After moving the cattle into the warm-season grass pasture, I noticed that there is finally Leadplant growing in a few places down there. I put a little bit in the planting mix in hopes of getting some more established on this farm, but I had pretty much given up on it since it has been around 5 years since that field was planted from crop ground  to native prairie pasture.

Not so Little Guy that Loves the Outdoors

I figured our little guy should make an appearance lest his sister dominate the photos. He loves being outside and soon will be out with the livestock more. We will keep you posted about the move whenever that happens and we look forward to seeing customers again at deliveries starting next week. 

Sunday, June 1, 2014

Non-GMO Conversion

We polled customers this spring and they said overwhelmingly that having a non-genetically modified (non-GMO) ration for the poultry was very important to them. We listened to your feedback and talked with the farmers that mix our feed and together we set out to build a ration that is free of GMOs (the most common GMO soybean is also known as Roundup Ready).

Customer Survey Results

Until this year, our ratio has been primarily composed of open pollinated non-GMO corn and purchased soybean meal. Although it is possible to buy non-GMO soybeans, it is much much harder to find non-GMO soybean meal. The real problem with soybeans is that you can't just throw them into a grinder-mixer, you have to roast them. Soybeans have to be heated to break down enzymes that make it hard for mono gastric stomachs (Chickens, Turkeys, Pigs, Humans) to absorb the protein in them. This roasting process is usually done at very large facilities and creates a system where farmers sell their beans on the open market and buy back this generic roasted product. In the US, 85 percent of of soybeans are GMO, so it is easy to see that most of the soybeans in the purchased meal was likely GMO.

Chickens on Pasture in Recently Constructed Pen

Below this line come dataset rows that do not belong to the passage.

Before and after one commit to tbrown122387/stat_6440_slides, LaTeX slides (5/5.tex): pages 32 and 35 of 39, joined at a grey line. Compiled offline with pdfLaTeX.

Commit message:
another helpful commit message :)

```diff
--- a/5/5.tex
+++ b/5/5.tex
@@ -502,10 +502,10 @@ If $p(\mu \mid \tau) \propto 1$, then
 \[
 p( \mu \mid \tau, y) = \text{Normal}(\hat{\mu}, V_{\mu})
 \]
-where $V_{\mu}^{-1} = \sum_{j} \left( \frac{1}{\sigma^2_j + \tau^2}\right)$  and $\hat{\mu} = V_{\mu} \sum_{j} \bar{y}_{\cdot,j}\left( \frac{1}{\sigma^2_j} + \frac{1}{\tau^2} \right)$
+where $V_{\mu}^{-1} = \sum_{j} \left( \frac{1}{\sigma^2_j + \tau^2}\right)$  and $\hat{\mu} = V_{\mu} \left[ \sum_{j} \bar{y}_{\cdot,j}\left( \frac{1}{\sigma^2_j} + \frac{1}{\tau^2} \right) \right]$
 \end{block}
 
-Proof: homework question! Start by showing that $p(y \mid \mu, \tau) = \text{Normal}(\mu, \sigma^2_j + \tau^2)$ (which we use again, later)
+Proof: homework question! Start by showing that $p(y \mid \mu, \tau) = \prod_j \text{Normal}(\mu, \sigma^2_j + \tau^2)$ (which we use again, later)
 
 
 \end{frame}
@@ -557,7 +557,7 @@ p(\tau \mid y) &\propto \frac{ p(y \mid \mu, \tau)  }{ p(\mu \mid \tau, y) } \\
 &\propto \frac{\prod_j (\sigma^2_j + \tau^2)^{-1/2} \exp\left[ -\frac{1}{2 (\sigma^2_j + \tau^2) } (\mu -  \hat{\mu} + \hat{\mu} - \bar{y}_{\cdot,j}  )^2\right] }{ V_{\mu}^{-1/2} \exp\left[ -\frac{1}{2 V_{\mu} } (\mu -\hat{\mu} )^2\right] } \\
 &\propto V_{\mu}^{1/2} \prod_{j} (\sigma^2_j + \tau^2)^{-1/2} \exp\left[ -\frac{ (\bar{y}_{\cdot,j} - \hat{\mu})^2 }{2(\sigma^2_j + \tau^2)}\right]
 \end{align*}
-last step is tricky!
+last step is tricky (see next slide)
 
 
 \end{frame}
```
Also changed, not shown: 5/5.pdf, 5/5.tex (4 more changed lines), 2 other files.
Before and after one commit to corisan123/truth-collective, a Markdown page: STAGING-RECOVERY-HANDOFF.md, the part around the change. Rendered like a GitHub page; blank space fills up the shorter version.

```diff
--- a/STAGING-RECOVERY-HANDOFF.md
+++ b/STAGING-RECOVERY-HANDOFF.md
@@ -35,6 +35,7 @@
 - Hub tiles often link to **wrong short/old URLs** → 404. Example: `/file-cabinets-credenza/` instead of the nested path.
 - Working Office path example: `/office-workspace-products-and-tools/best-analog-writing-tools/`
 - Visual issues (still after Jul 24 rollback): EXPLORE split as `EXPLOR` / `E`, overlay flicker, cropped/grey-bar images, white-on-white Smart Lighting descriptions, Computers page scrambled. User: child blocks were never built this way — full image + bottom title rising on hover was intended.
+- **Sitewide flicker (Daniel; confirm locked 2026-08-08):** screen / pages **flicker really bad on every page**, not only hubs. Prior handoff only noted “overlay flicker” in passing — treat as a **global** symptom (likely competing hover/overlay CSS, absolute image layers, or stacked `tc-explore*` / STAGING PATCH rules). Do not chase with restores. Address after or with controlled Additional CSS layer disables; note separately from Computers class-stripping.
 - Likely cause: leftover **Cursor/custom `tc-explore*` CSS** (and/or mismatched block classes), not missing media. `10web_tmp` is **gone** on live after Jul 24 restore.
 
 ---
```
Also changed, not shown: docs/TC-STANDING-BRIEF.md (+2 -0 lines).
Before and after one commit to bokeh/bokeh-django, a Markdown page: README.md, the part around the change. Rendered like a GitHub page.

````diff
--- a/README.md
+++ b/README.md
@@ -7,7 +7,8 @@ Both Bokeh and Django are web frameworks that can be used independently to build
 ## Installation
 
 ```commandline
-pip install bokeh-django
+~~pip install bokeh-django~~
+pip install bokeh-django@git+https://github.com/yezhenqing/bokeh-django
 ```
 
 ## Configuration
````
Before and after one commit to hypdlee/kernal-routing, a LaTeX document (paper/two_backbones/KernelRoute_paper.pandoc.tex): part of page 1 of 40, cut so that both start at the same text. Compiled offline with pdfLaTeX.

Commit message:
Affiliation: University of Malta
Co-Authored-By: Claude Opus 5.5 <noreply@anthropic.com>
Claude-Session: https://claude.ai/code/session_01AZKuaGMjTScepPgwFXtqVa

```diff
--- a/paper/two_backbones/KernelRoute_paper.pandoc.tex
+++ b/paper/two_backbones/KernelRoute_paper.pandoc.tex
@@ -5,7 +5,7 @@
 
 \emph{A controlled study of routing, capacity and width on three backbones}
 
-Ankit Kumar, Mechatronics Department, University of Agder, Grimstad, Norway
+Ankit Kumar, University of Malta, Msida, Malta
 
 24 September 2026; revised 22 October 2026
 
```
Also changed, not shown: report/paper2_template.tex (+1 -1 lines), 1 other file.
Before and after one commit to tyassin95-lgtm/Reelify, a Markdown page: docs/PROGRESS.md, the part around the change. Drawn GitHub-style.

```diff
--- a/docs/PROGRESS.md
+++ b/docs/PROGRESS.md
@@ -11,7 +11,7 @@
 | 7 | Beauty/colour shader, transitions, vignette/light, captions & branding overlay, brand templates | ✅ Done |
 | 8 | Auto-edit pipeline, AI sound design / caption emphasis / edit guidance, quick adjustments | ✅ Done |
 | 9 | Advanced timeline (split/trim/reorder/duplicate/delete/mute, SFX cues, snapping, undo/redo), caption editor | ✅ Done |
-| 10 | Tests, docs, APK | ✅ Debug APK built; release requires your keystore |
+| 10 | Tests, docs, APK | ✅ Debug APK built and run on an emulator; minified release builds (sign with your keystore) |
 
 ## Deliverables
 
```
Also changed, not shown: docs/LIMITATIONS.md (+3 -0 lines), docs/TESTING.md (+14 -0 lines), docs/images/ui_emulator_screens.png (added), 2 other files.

To get around this, we will be using soybean meal that is made from food grade soybeans for human consumption. There was an exhaustive search done to investigate where a roasted non-GMO soybean product could be located and that list was very very short. The resulting change is not a cheap one. Generic soybean meal used to run $450 per ton and the non-GMO version comes in at over $1000 a ton. In other words, our feed has gone from $0.20 per pound to $0.33 per pound.  Our birds are eating right around four pounds of feed per pound of gain, resulting in a cost increase to produce the birds of $0.52 per pound. With high chick prices and a bump in locker fees, we must raises prices to try and preserve the small margin that already exists on our birds.

The change resulted in a $.60 rise in chickens per pound, a $0.50 rise in turkeys per pound. Our eggs have been sold at a loss for over a two years now, so we moved to correct the price and roll in the added feed cost with a $1.00 increase per dozen eggs.

Whole chicken: $3.90/lb
Cut up chicken: $4.10/lb
Large eggs: $4.50/doz ($4.00/doz with return of our clean container)
Medium eggs: $4.00/doz ($3.50/doz with return of our clean container)
Whole turkeys: $4.25/lb
Smoked turkey halves: $7.00/lb

Cattle and lamb prices will not change, as their diet is already GMO free and they do not eat grain. Demand for lamb has been very soft and we are strongly considering phasing out lamb over the year. 

Despite what the customers and my wife were telling me, I must admit that I am terrified by this price change. It is a massive shock to our system financially on the front-end of this process. I can understand that some customers might want to retract their orders. They are welcome to do that, and I would not hold that against them. As I see it, this is a leap of faith. We are taking the first step.